I haven’t been cafe-ing as much, plus there aren’t as many opportunities to do it. But I did find a good one in Oaxaca so I feel I should mention it. It’s Café Los Cuiles, and I had breakfast here as well as some famous Oaxacan hot chocolate (made with cinnamon), and partook of their lovely setup and fast WiFi. Let’s be honest, I really just like the fast WiFi.
But here’s a pic of the nook I claimed inside:
The only downside is one girl who always waits on my doesn’t seem very happy. Everyone else in this entire city is friendly and happy but her. But I digress.
Oaxaca is known for having very beautiful architecture. So I took some pictures of that.
I actually went to a couple places to keep from starving and because I become more accustomed to the place. My hostel didn’t give any clues to the area or have a map, so I was kind of own my own.
Tobaziche – I had a good zucchini, tomato, corn, and feta cheese dish here. It wasn’t fried and greasy so it made me very happy. The waiter was nice and I understood some of the words.
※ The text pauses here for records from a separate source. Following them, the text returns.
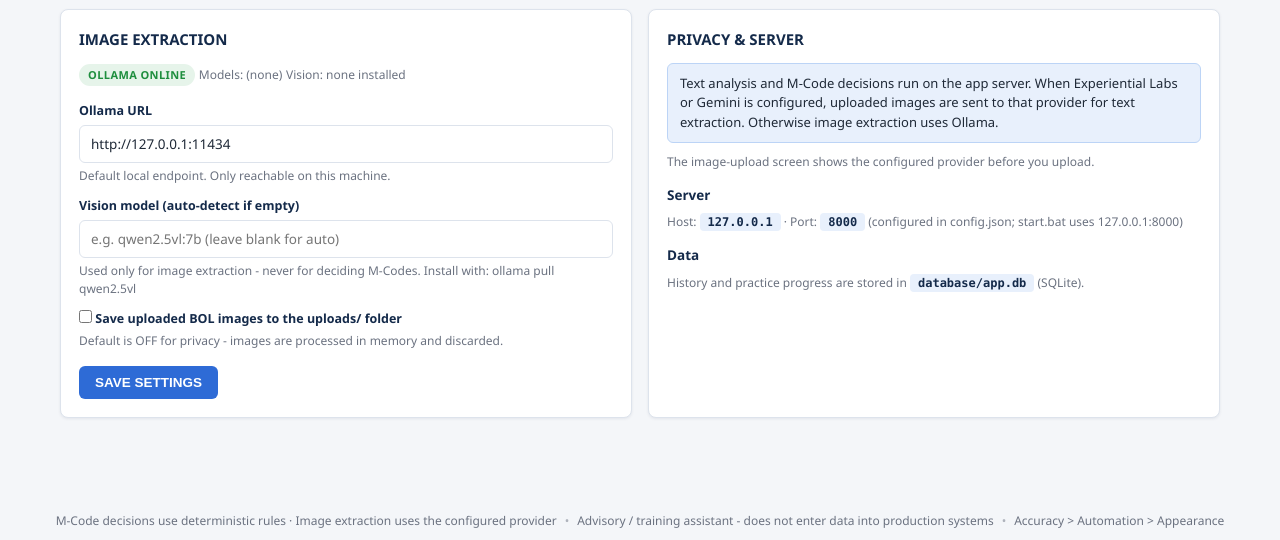
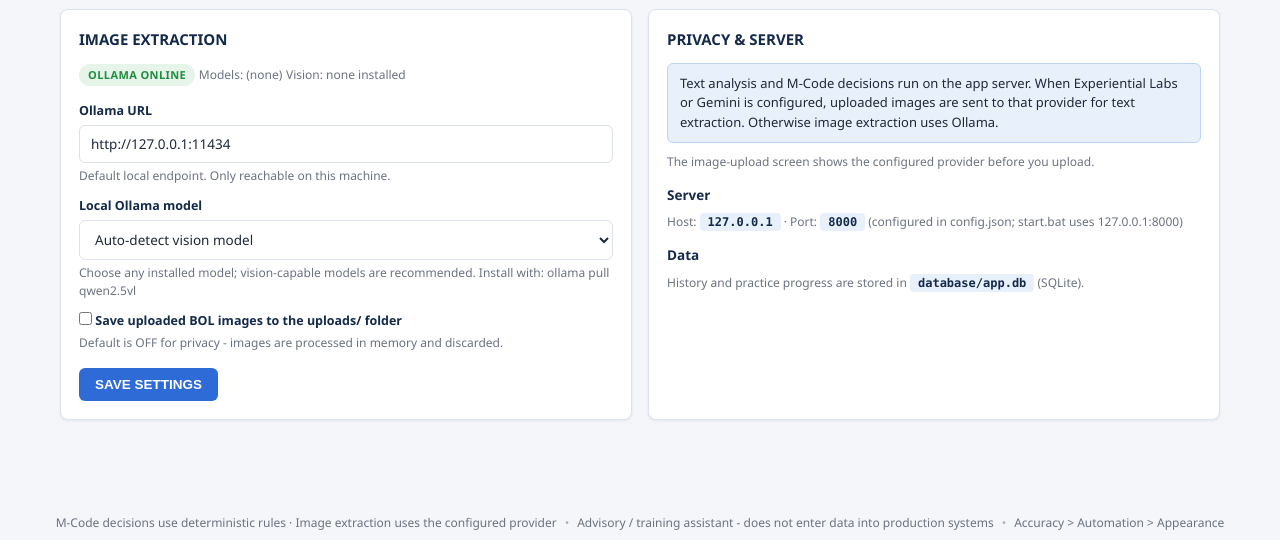
Before and after one commit to shaiknafiizaaz/mcode_test, a FastAPI app: page /settings in a window 1280 px wide. Shown: the part 187-727 px from the top of the page. Run offline with FastAPI, Linux system fonts and the light colour scheme; data that the repository does not hold is empty.

Commit message:
feat: add provider fallback and Ollama model selector

```diff
--- a/app.py
+++ b/app.py
@@ -298,20 +298,27 @@ async def api_analyze_image(file: UploadFile = File(...)):
         save_history("image", f"PDF: {filename}", result)
         return JSONResponse(result)
 
-    # Select a configured hosted provider before using local Ollama.
+    # Try configured providers in order; a transport/rate/access failure moves
+    # to the next available provider so mobile use keeps working.
+    attempts = []
     experiential_key = experiential_client.api_key()
+    if experiential_key:
+        attempts.append(("experiential", "Experiential Labs", experiential_client.model_name(),
+                         lambda: experiential_client.extract_bol(experiential_key, raw, experiential_client.model_name())))
     gemini_key = os.environ.get("GEMINI_API_KEY", "").strip()
-    if experiential_key or gemini_key:
-        if experiential_key:
-            provider, label = "experiential", "Experiential Labs"
-            model = experiential_client.model_name()
-            extraction = experiential_client.extract_bol(experiential_key, raw, model)
-        else:
-            provider, label = "gemini", "Gemini"
-            model = os.environ.get("GEMINI_MODEL", ollama_client.DEFAULT_GEMINI_MODEL)
-            extraction = ollama_client.extract_bol_with_gemini(gemini_key, raw, model)
-        if not extraction["success"]:
-            raise HTTPException(status_code=502, detail=extraction["error"])
+    if gemini_key:
+        gemini_model = os.environ.get("GEMINI_MODEL", ollama_client.DEFAULT_GEMINI_MODEL)
+        attempts.append(("gemini", "Gemini", gemini_model,
+                         lambda: ollama_client.extract_bol_with_gemini(gemini_key, raw, gemini_model)))
+    cloud_errors = []
+    for provider, label, model, call in attempts:
+        extraction = call()
+        if extraction["success"]:
+            break
+        cloud_errors.append(f"{label}: {extraction['error']}")
+    else:
+        extraction = None
+    if extraction and extraction["success"]:
         extracted = extraction["data"]
         fields = _extraction_to_fields(extracted)
         lines = bol_parser.lines_from_fields(fields)
@@ -334,10 +341,11 @@ async def api_analyze_image(file: UploadFile = File(...)):
                 "Ollama is not running, so local image extraction is unavailable. "
                 "Start Ollama (ollama serve) or use the Paste Text / Manual Entry tabs - "
                 "the core M-Code system works fully offline. "
-                f"({status.get('error')})"
+                f"({'; '.join(cloud_errors + [status.get('error')])})"
             ),
         )
-    model = ollama_client.pick_vision_model(status["models"], db.get_setting("vision_model", ""))
+    preferred_model = db.get_setting("vision_model", "")
+    model = ollama_client.pick_vision_model(status["models"], preferred_model)
     if not model:
         raise HTTPException(
             status_code=503,
@@ -351,7 +359,7 @@ async def api_analyze_image(file: UploadFile = File(...)):
         db.get_setting("ollama_url", ollama_client.DEFAULT_OLLAMA_URL), model, raw
     )
     if not extraction["success"]:
-        raise HTTPException(status_code=502, detail=extraction["error"])
+        raise HTTPException(status_code=502, detail="; ".join(cloud_errors + [extraction["error"]]))
 
     data = extraction["data"]
     fields = _extraction_to_fields(data)
--- a/templates/assistant.html
+++ b/templates/assistant.html
@@ -116,10 +116,10 @@ document.addEventListener("DOMContentLoaded", () => {
   API.get("/api/ollama/status").then((s) => {
     if (s.experiential_configured) {
       statusEl.innerHTML = `<span class="badge badge-green">EXPERIENTIAL LABS CONFIGURED</span>
-        <span class="small">${esc(s.experiential_model)} — uploaded images are sent to Experiential Labs for extraction.</span>`;
+        <span class="small">${esc(s.experiential_model)} — fallback continues to the next configured provider if this is unavailable.</span>`;
     } else if (s.gemini_configured) {
       statusEl.innerHTML = `<span class="badge badge-green">GEMINI CONFIGURED</span>
-        <span class="small">${esc(s.gemini_model)} — uploaded images are sent to Gemini for extraction.</span>`;
+        <span class="small">${esc(s.gemini_model)} — used when Experiential Labs is unavailable.</span>`;
     } else if (s.available && s.vision_model) {
       statusEl.innerHTML = `<span class="badge badge-green">OLLAMA ONLINE</span>
         <span class="small">Vision model: ${esc(s.vision_model)}</span>`;
--- a/templates/index.html
+++ b/templates/index.html
@@ -84,8 +84,8 @@ document.addEventListener("DOMContentLoaded", async () => {
   try {
     const ollama = await API.get("/api/ollama/status");
     const el = document.getElementById("stat-ollama");
-    if (ollama.available) {
-      el.textContent = "ONLINE";
+      if (ollama.experiential_configured || ollama.gemini_configured || ollama.available) {
+        el.textContent = ollama.experiential_configured ? "CLOUD + FALLBACK" : (ollama.gemini_configured ? "CLOUD" : "ONLINE");
       el.style.color = "var(--green)";
       if (ollama.vision_model) el.title = "Vision model: " + ollama.vision_model;
     } else {
--- a/templates/settings.html
+++ b/templates/settings.html
@@ -11,9 +11,9 @@
     <label>Ollama URL</label>
     <input type="url" id="s-ollama_url" value="http://127.0.0.1:11434">
     <div class="hint">Default local endpoint. Only reachable on this machine.</div>
-    <label>Vision model (auto-detect if empty)</label>
-    <input type="text" id="s-vision_model" placeholder="e.g. qwen2.5vl:7b (leave blank for auto)">
-    <div class="hint">Used only for image extraction - never for deciding M-Codes. Install with: ollama pull qwen2.5vl</div>
+    <label>Local Ollama model</label>
+    <select id="s-vision_model"><option value="">Auto-detect vision model</option></select>
+    <div class="hint">Choose any installed model; vision-capable models are recommended. Install with: ollama pull qwen2.5vl</div>
     <label><input type="checkbox" id="s-save_images" style="width:auto"> Save uploaded BOL images to the uploads/ folder</label>
     <div class="hint">Default is OFF for privacy - images are processed in memory and discarded.</div>
     <div class="row mt">
@@ -43,10 +43,16 @@
 <script>
 document.addEventListener("DOMContentLoaded", async () => {
   const statusEl = document.getElementById("ollama-status");
+  let savedVisionModel = "";
 
   async function refreshOllama() {
     try {
       const s = await API.get("/api/ollama/status");
+      const modelSelect = document.getElementById("s-vision_model");
+      const selected = savedVisionModel;
+      modelSelect.innerHTML = `<option value="">Auto-detect vision model</option>` +
+        (s.models || []).map(m => `<option value="${esc(m)}">${esc(m)}</option>`).join("");
+      modelSelect.value = selected;
       if (s.experiential_configured || s.gemini_configured) {
         const label = s.experiential_configured ? "EXPERIENTIAL LABS" : "GEMINI";
         const model = s.experiential_configured ? s.experiential_model : s.gemini_model;
@@ -69,7 +75,8 @@ document.addEventListener("DOMContentLoaded", async () => {
     const data = await API.get("/api/settings");
     const s = data.settings || {};
     document.getElementById("s-ollama_url").value = s.ollama_url || "http://127.0.0.1:11434";
-    document.getElementById("s-vision_model").value = s.vision_model || "";
+    savedVisionModel = s.vision_model || "";
+    document.getElementById("s-vision_model").value = savedVisionModel;
     document.getElementById("s-save_images").checked = !!s.save_images;
   } catch (e) { console.error(e); }
   refreshOllama();
```
Also changed, not shown: tests/test_experiential.py (+2 -2 lines).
The coffee shop situation in Oaxaca is actually quite good from a working and drinking coffee standpoint. In addition to Café Los Cuiles, there are a couple more Starbucksy shops, Italian Coffee Company, Jaguar Yuu Cafe, and Cafe Brujula. I prefer the latter two.
On Sunday, I took one of those day trips you’re supposed to take. I was headed straight to Mitla, but the bus stopped in Tlacolula, and there was supposed to be a great Sunday market, so I decided to stop.
And the market was massive. Food, clothes, souvenirs, pretty much everything. I took more pictures of the people but as usual they didn’t turn out very well. I ate a baked apple strudel thing and a rice and bean taco in an attempt to eat things in public spaces.
It was definitely worth the stop, and I probably wandered around for about an hour. And then I was back on the bus to Mitla, and then another smaller truck to Hieve el Agua. It’s one of those places with a “better in pictures” feel, as it’s overcrowded with local children playing around. But it was still pretty amazing to look at and good to get out of the cities for a bit to enjoy a view.
I met some girl on the way there that wanted to stop and see a giant tree on the way back, which seemed like a silly thing to say no to. Here’s the giant tree (Arbol del Tule).
Grabbed some fried plantains and some dinner at the cafeteria / streetish food place there before heading back to Oaxaca.
One last night at might quiet hostel and a day of work before deciding to take a trip to the beach. I’d been away from water for ages (well, almost a month anyways), so it was time. I don’t count hierve el agua.